Although investigators were able to trace cellphone activity to pinpoint where Devin was, that’s all they could gather from the teen’s cellphone use.

Devin, like most teens, liked to text. He wasn’t big on social media, his mom said, but he was constantly communicating with friends. The problem puzzling investigators now is the way he texted: It wasn’t through a traditional messaging service. Instead, Devin used Kik, a messaging app that doesn’t store messages, so detectives aren’t sure who Devin was talking to in the hours leading up to his disappearance.

After her son vanished, Simmers-Bond discovered one of her husband’s guns was missing, along with a jacket, a drawstring bag and a few pairs of pants. It appeared that he was planning to skip town.

“I think he is (alive),” his mom said.

“I’m more aware than anybody of the possibilities,” she added, a nod to the prospect that Devin may, in fact, not be alive. But that doesn’t diminish her hope that she’ll see him again.

Although Bond family members have ceased on-foot searches, they haven’t stopped looking for their son through efforts online. They’ve created various social media pages to keep people informed of their search, and they still receive tips on his disappearance.

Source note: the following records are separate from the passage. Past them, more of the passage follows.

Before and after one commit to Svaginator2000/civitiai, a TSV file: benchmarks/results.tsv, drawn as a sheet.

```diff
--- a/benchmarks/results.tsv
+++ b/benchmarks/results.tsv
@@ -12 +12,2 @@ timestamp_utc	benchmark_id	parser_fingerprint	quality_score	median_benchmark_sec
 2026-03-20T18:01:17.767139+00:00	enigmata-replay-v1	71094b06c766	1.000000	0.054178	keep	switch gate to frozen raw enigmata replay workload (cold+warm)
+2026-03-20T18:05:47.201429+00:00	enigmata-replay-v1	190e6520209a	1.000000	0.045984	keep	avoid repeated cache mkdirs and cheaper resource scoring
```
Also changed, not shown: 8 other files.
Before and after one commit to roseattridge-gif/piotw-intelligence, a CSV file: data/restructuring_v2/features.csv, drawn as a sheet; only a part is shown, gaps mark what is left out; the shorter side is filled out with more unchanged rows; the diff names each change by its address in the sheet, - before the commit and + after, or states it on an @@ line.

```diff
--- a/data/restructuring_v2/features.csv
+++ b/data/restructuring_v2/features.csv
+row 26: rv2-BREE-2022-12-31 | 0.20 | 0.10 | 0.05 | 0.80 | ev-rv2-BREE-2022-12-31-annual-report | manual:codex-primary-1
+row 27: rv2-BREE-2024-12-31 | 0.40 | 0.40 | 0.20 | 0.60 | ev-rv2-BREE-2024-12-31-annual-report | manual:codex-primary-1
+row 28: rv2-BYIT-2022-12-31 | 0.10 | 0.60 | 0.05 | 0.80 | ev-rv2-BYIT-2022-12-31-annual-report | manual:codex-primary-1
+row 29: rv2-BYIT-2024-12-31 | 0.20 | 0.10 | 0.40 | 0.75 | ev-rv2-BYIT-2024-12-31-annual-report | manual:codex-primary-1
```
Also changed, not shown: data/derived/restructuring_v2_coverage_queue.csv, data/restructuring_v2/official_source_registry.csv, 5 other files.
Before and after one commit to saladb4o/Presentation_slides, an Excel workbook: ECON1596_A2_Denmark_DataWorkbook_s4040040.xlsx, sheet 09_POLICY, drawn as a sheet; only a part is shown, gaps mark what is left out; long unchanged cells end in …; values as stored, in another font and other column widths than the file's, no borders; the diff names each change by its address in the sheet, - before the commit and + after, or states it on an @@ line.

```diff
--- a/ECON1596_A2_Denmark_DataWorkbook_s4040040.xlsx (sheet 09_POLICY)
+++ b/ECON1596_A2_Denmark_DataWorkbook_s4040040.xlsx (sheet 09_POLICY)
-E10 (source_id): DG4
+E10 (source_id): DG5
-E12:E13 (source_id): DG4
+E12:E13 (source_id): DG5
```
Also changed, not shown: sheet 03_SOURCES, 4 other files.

They hand out flyers and decals and try their best to keep Devin’s name alive. Simmers-Bond said her biggest fear is that people will forget about her son.

Although she hasn’t seen him in two years, that doesn’t stop her heart from lifting when she’s in public and catches a glimpse of a lanky blond teen. Even though she said she knows it’s not him, she can’t stop herself from stealing a second hopeful glance.

“I have to know what happened to him,” she said.

Until that day comes, she finds faith by helping others in similar situations. Unfortunately, Simmers-Bond has company when it comes to missing children: It’s estimated that nearly 460,000 children disappear annually in the United States.

It’s a club that no one wants to join, but many do. Just as parents of missing children helped her carry the burden of losing Devin, so she now does for other parents.

“Not many people understand this,” Simmers-Bond said.

Follow “Bring Devin Home” on Facebook to stay updated on the search for the missing teen.

Reach Brinley Hineman at bhineman@gannett.com and on Twitter @brinleyhineman.